The book draws from a wide range of archived media material, including televised films and advertisements, public debates and speeches, and candidate autobiographies. From the domestic ideals promoted by Eisenhower in the 1950s, right through to the explicit and divisive rhetoric associated with the Clinton/Trump race in 2016; intersectional content and discourse analysis reveals how each presidential candidate used his or her campaign to position themselves as a defender of traditional gender roles, and furthermore, how this investment in "appropriate" gender behaviour was made manifest in both international and domestic policy choices.
This book represents a significant and timely contribution to the study of political communication.
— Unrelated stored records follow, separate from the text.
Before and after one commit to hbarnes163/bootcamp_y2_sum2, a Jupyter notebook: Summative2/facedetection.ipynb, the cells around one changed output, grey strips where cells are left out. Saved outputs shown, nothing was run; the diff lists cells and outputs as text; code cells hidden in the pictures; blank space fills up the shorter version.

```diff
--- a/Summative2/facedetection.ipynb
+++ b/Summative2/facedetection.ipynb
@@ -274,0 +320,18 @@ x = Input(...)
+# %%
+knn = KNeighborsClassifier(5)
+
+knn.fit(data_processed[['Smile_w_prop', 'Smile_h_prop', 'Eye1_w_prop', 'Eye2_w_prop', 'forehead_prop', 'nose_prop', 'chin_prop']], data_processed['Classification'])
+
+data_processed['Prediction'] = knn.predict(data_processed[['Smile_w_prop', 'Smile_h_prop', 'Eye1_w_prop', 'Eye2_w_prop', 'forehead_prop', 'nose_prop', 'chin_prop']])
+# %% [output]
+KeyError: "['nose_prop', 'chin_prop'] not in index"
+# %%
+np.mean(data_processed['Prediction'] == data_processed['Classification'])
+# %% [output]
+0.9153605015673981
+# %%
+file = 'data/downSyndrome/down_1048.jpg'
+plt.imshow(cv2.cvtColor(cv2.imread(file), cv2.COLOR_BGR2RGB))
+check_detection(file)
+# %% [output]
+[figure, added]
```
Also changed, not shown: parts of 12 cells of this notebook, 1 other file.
While communication during presidential elections is a well-established research field, Aidan Smith’s book is the first to apply a gendered lens over such an extended historical period and across the political spectrum.
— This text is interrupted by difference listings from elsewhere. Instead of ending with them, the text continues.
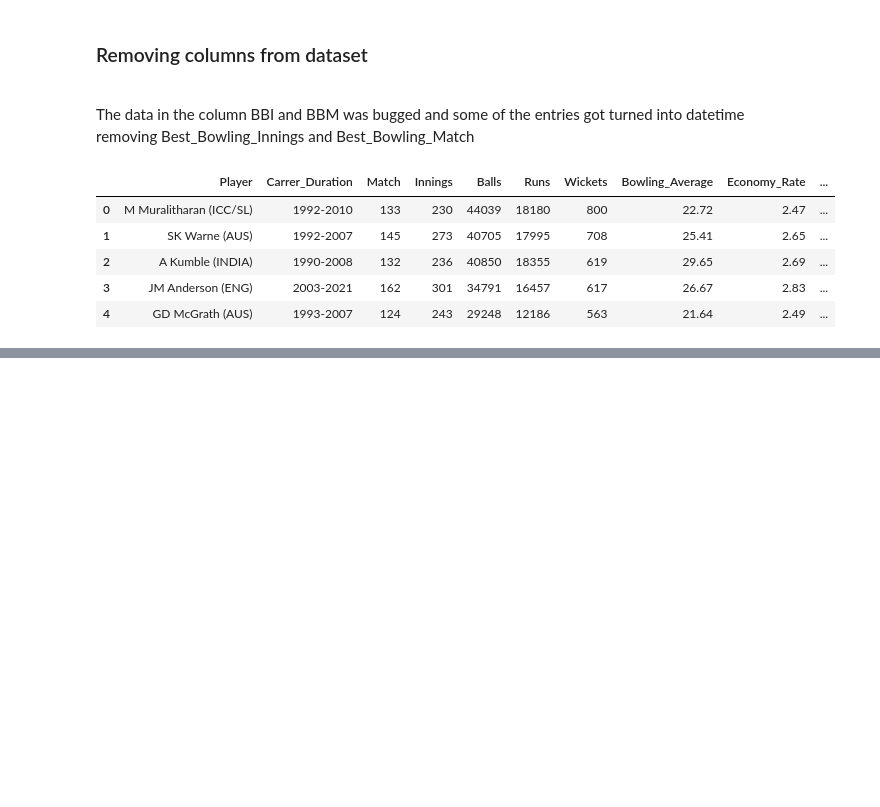
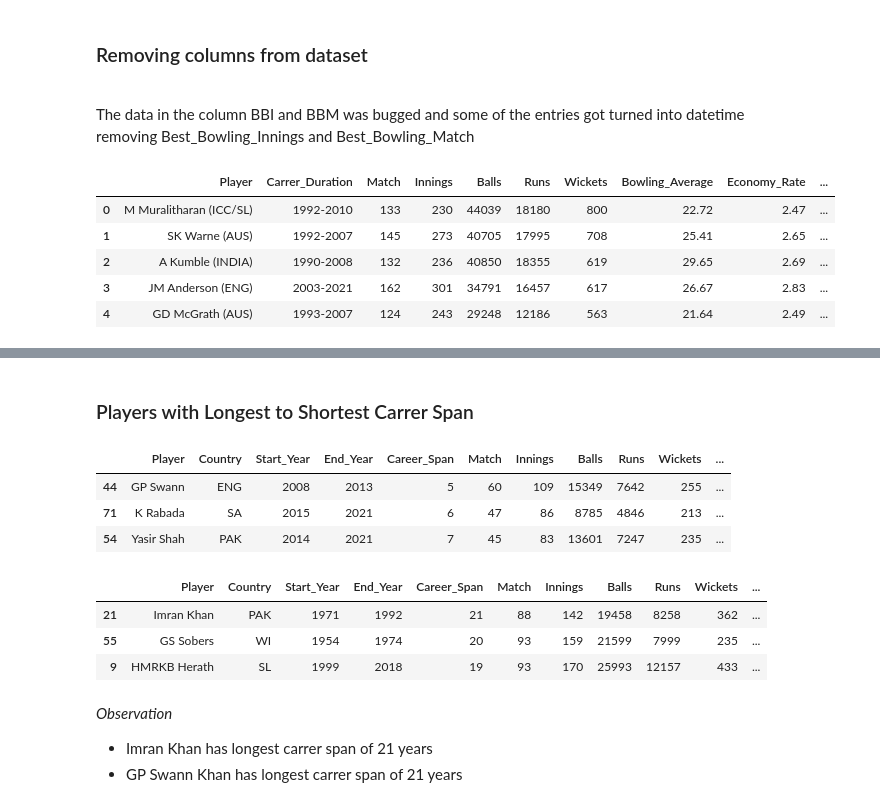
Before and after one commit to zintesar/test_cricket_analysis, a Jupyter notebook: test_cricket_analysis.ipynb, the cells around one changed output, grey strips where cells are left out. Cells and saved outputs as stored; diff of their text form; code cells hidden in the pictures; blank space fills up the shorter version.

```diff
--- a/test_cricket_analysis.ipynb
+++ b/test_cricket_analysis.ipynb
@@ -162,0 +336,19 @@ display(df.head())
+# %% [markdown]
+### Players with Longest to Shortest Carrer Span
+# %%
+display(df.sort_values(by='Career_Span', ascending = True).head(3))
+
+display(df.sort_values(by='Career_Span', ascending = False).head(3))
+# %% [output]
+|  | Player | Country | Start_Year | End_Year | Career_Span | Match | Innings | Balls | Runs | Wickets | ... |
+| 44 | GP Swann | ENG | 2008 | 2013 | 5 | 60 | 109 | 15349 | 7642 | 255 | ... |
+| 71 | K Rabada | SA | 2015 | 2021 | 6 | 47 | 86 | 8785 | 4846 | 213 | ... |
+| 54 | Yasir Shah | PAK | 2014 | 2021 | 7 | 45 | 83 | 13601 | 7247 | 235 | ... |
+|  | Player | Country | Start_Year | End_Year | Career_Span | Match | Innings | Balls | Runs | Wickets | ... |
+| 21 | Imran Khan | PAK | 1971 | 1992 | 21 | 88 | 142 | 19458 | 8258 | 362 | ... |
+| 55 | GS Sobers | WI | 1954 | 1974 | 20 | 93 | 159 | 21599 | 7999 | 235 | ... |
+| 9 | HMRKB Herath | SL | 1999 | 2018 | 19 | 93 | 170 | 25993 | 12157 | 433 | ... |
+# %% [markdown]
+*Observation*
+- Imran Khan has longest carrer span of 21 years
+- GP Swann Khan has longest carrer span of 21 years
```
Also changed, not shown: parts of 30 cells of this notebook.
Table of Contents
List of Figures, Acknowledgements Chapter 1. Introduction Chapter 2: "A White House that’s Built for Two": Domesticity and Gender Performance in the Campaign Communications of the 1950s Chapter 3: The Patriarch and the PT:109: John F. Kennedy and the Construction of Autonomy Chapter 4: "Unafraid, Unashamed, and Unsurpassed": Retrieving American Masculinity and National Futurity in the Presidential Elections of the 1980s Chapter 5: An Era of Eros: First Ladies as Assets and Liabilities in the late 20th Century Chapter 6: Moynihan, Michelle, and Dreams From My Father: Fighting Otherness with Gender Chapter 7: "Trump That Bitch": Masculinity and Backlash in the 2016 Presidential Campaign Chapter 8: Conclusion Index
Aidan Smith is an Administrative Assistant Professor for Advancement Communications at Tulane University, USA. She holds degrees in American Studies and Mass Communication, and her research interests include the social and cultural history of the twentieth century, media studies, and gender theory.
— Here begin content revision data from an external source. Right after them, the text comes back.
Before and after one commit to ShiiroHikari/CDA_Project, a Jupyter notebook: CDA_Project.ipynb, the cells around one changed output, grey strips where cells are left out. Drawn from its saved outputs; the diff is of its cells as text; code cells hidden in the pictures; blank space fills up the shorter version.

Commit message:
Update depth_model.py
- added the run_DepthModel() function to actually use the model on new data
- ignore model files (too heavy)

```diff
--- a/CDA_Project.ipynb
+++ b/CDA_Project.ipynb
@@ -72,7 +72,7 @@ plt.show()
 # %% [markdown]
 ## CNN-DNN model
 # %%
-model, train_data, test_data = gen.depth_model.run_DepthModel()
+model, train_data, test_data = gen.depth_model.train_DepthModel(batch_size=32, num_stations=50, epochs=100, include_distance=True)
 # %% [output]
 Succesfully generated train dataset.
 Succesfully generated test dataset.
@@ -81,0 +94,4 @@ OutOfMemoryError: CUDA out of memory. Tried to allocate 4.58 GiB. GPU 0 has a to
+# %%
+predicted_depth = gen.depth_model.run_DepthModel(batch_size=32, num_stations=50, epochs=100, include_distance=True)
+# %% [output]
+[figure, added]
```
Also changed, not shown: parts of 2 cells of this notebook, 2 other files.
'This fascinating analysis of the gendered politics of the US Presidency is well researched, cogently argued and very timely. Smith explores how Presidential campaigns evolved from the television age masculine 'war heroes' of the 1950s and '60s to the social media backlash politics that destabilized and defeated Hillary Clinton.'
Daniel Conway, Senior Lecturer in Politics and International Relations, University of Westminster, UK
‘Smith moves effortlessly between gender theory, media studies, history, sociology, and political science to explain the nation's historic investment in a masculine presidency and the use of television to broadcast that commitment from the Eisenhower era to our own time. Written with clarity and verve, this book is essential reading for anyone with an interest in the American presidency. In the age of Trump, Smith’s insights show us how much is at stake.’
Liette Gidlow, Associate Professor, Department of History, Wayne State University, US